Having in mind the sorts of things that drive research can help to identify new problems to work on and can help to frame the rationale for a project. Of course, all original research aims to close a “gap” in the literature, extend the literature or clarify something in the literature. But close what gaps, extend where, clarify what?

Generally speaking, original research aims to do one or more of the following things:

Describe something

Description would probably also be coupled with explanation (e.g. "How are gorilla social groups in the wild organised?" or "How well does post-revolutionary Cuban cinema reflect the revolution’s ethos of gender equality?"). So an argument would have to be presented as to why existing descriptions are deficient, or to claim that they are non-existent but nevertheless of interest.

Explain something

For example, "Why is the universe currently expanding at an ever increasing rate when one would expect gravity to slow the rate of expansion?" or "Why do students drop out of university?". In cases such as these, an argument would need to be put forward as to why current explanations are deficient and of what benefit there would be in having further explanation.

Test an important aspect of a current theory

For example, "General relativity predicts that rotating gravitational objects drag spacetime around with them, but is this true?" Testing this idea was one of the goals of the Gravity Probe B project, so an argument as to why this needs testing, or testing more stringently, needs to be made.

Replicate an important study

This is common in medical research where confounding factors can bias results, which leads to many results being treated with suspicion until proven by multiple studies. For such research, reasons for having less than full confidence in existing results (perhaps because of limitations in the size or representativeness of the sample) would need to be presented.
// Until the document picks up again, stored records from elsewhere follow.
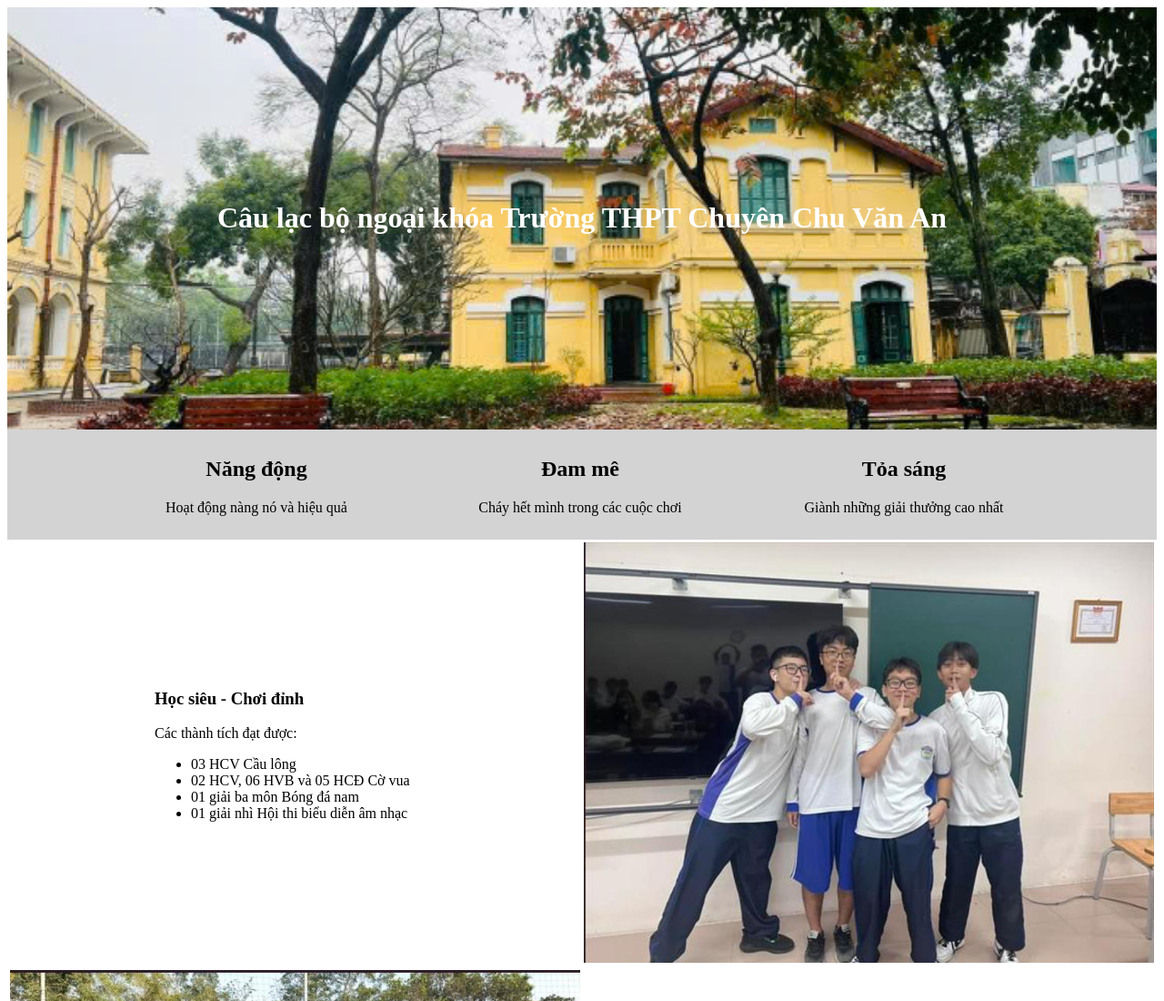
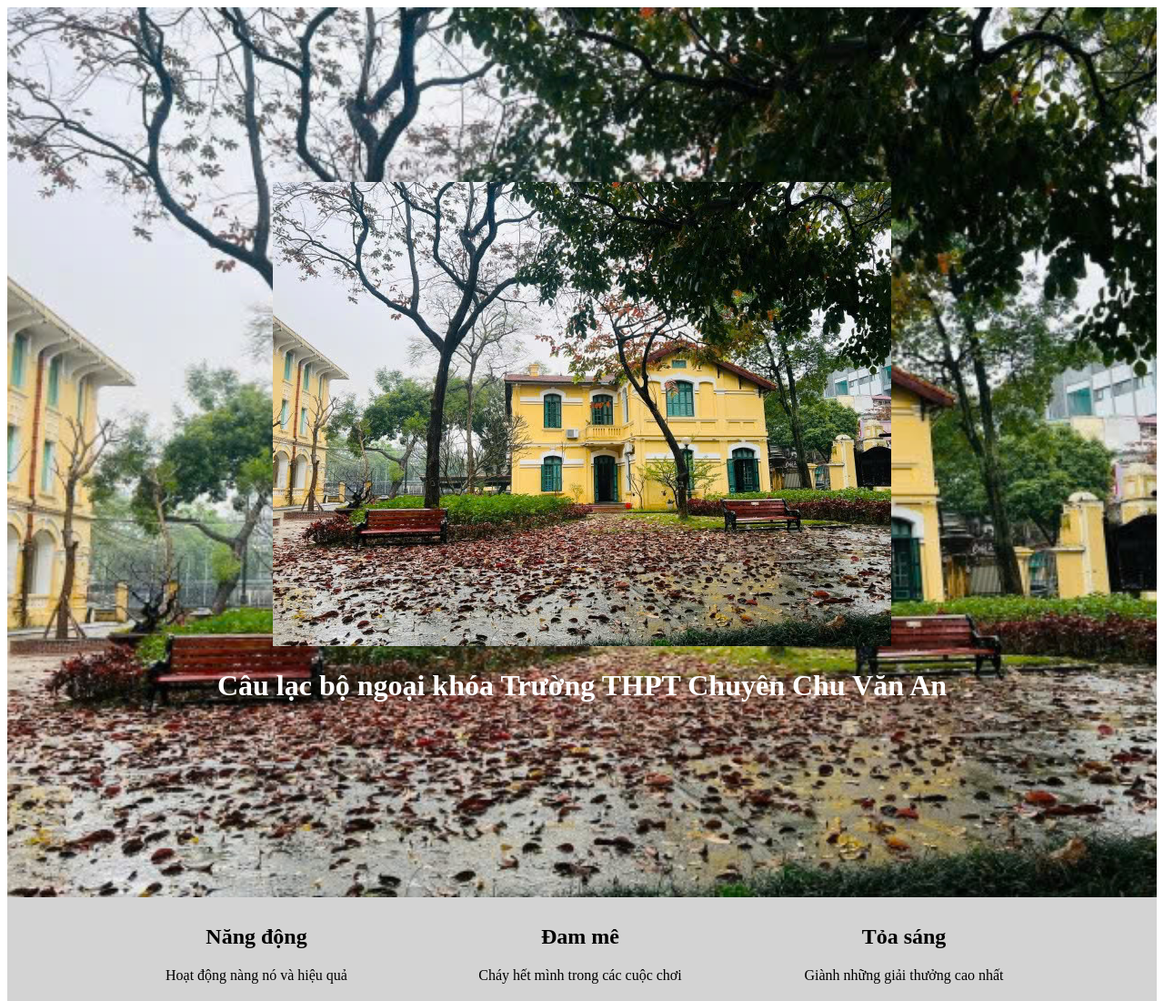
Before and after one commit to doantm1809-dotcom/code, a plain HTML site: page index.html in a window 1280 px wide. Shown: the top 1100 px of the page at 91% size. Drawn offline with Linux system fonts and the light colour scheme.

Commit message:
Update index.html

```diff
--- a/index.html
+++ b/index.html
@@ -7,6 +7,7 @@
 <body>
 <header>
 <div class="banner">
+<img src="img-0.jpg">
 <h1>Câu lạc bộ ngoại khóa Trường THPT Chuyên Chu Văn An</h1>
 </div>
 <div class="slogan">
```
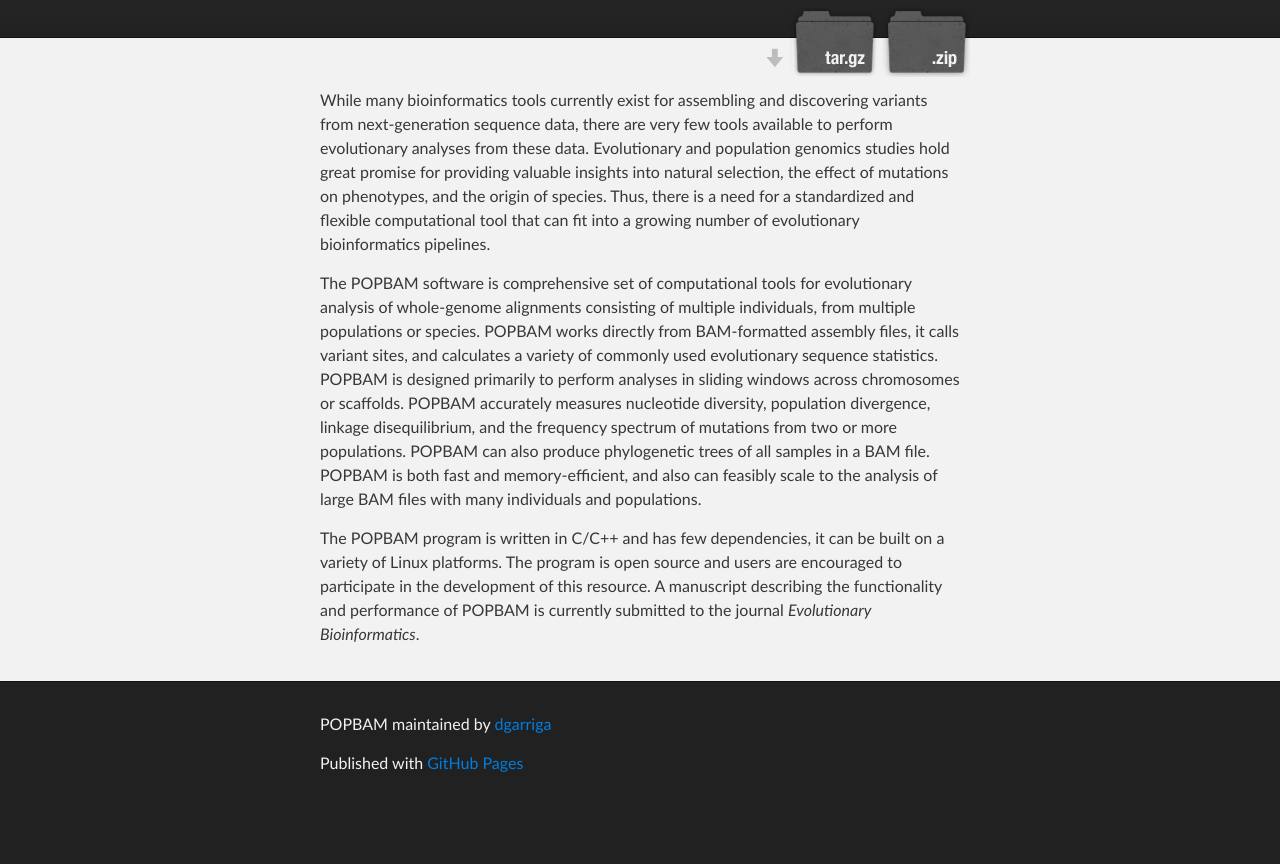
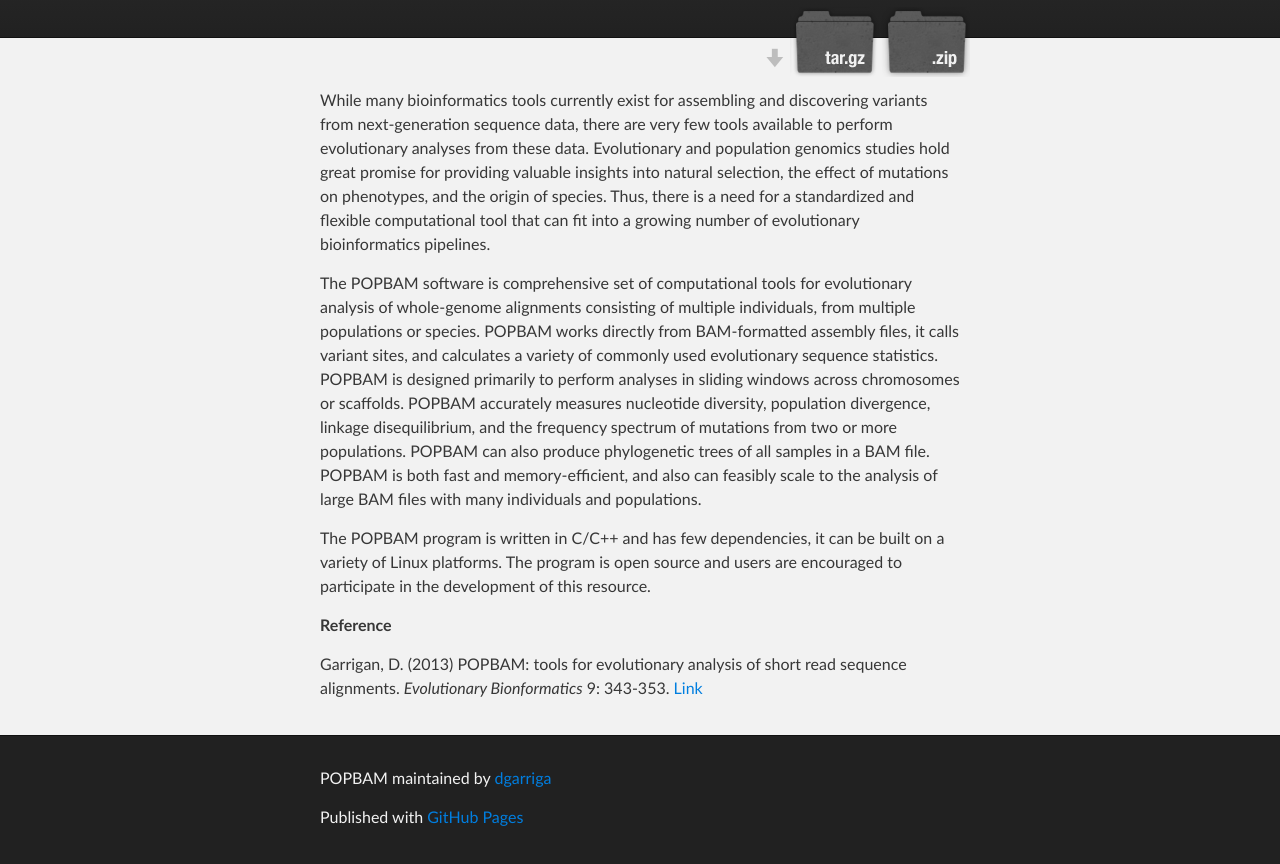
Before and after one commit to BioinformaticsArchive/POPBAM, a plain HTML site: page index.html in a window 1280 px wide. Shown: the part 208-1072 px from the top of the page. Before the commit the page ends 1018 px from the top, so only its background shows below. Drawn offline with Linux system fonts and the light colour scheme.

```diff
--- a/index.html
+++ b/index.html
@@ -35,7 +35,11 @@
 
 <p>The POPBAM software is comprehensive set of computational tools for evolutionary analysis of whole-genome alignments consisting of multiple individuals, from multiple populations or species. POPBAM works directly from BAM-formatted assembly files, it calls variant sites, and calculates a variety of commonly used evolutionary sequence statistics. POPBAM is designed primarily to perform analyses in sliding windows across chromosomes or scaffolds. POPBAM accurately measures nucleotide diversity, population divergence, linkage disequilibrium, and the frequency spectrum of mutations from two or more populations. POPBAM can also produce phylogenetic trees of all samples in a BAM file. POPBAM is both fast and memory-efficient, and also can feasibly scale to the analysis of large BAM files with many individuals and populations.</p>
 
-<p>The POPBAM program is written in C/C++ and has few dependencies, it can be built on a variety of Linux platforms. The program is open source and users are encouraged to participate in the development of this resource. A manuscript describing the functionality and performance of POPBAM is currently submitted to the journal <em>Evolutionary Bioinformatics</em>.</p>
+<p>The POPBAM program is written in C/C++ and has few dependencies, it can be built on a variety of Linux platforms. The program is open source and users are encouraged to participate in the development of this resource.</p>
+
+<p><strong>Reference</strong></p>
+
+<p>Garrigan, D. (2013) POPBAM: tools for evolutionary analysis of short read sequence alignments. <em>Evolutionary Bionformatics</em> 9: 343-353. <a href="http://www.la-press.com/popbam-tools-for-evolutionary-analysis-of-short-read-sequence-alignmen-article-a3854">Link</a></p>
       </section>
     </div>
 
```
Also changed, not shown: params.json (+1 -1 lines).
If the issue is that you think the existing results might be out of date (e.g. if more than 20 years old, social research in a developing country might be out of date if that country has seen significant development and/or exposure to different cultures in the last 20 years), this might also provide a reason for redoing a study.

Retest a hypothesis

Using new or improved methodological procedures.

Resolve a conflict in the literature

For example, "Are certain types of student errors in physics the result of their having (incorrect) preconceptions about physical principles, a result of ad hoc activation of intuitive rules, or a combination of both depending on the student and the question?". When the goal is to resolve a conflict, the nature of and reasons for the conflict would need to be explained.

Solve a problem

For example (from the early days of flight), "How do airframes need to be modified so that aircraft can fly faster than the speed of sound without disintegrating?". For this case, the nature and importance of the problem would need to be explained, together with why existing solutions are not completely satisfactory.

Improve something

For example, working out how to make more efficient photovoltaic cells or faster processors for computers. Why those improvements would be worth striving for would need to be explained.

Evaluate something

For example, "The government believes that their policy X should help with the problem of Y, but how well has this been realised in practice?".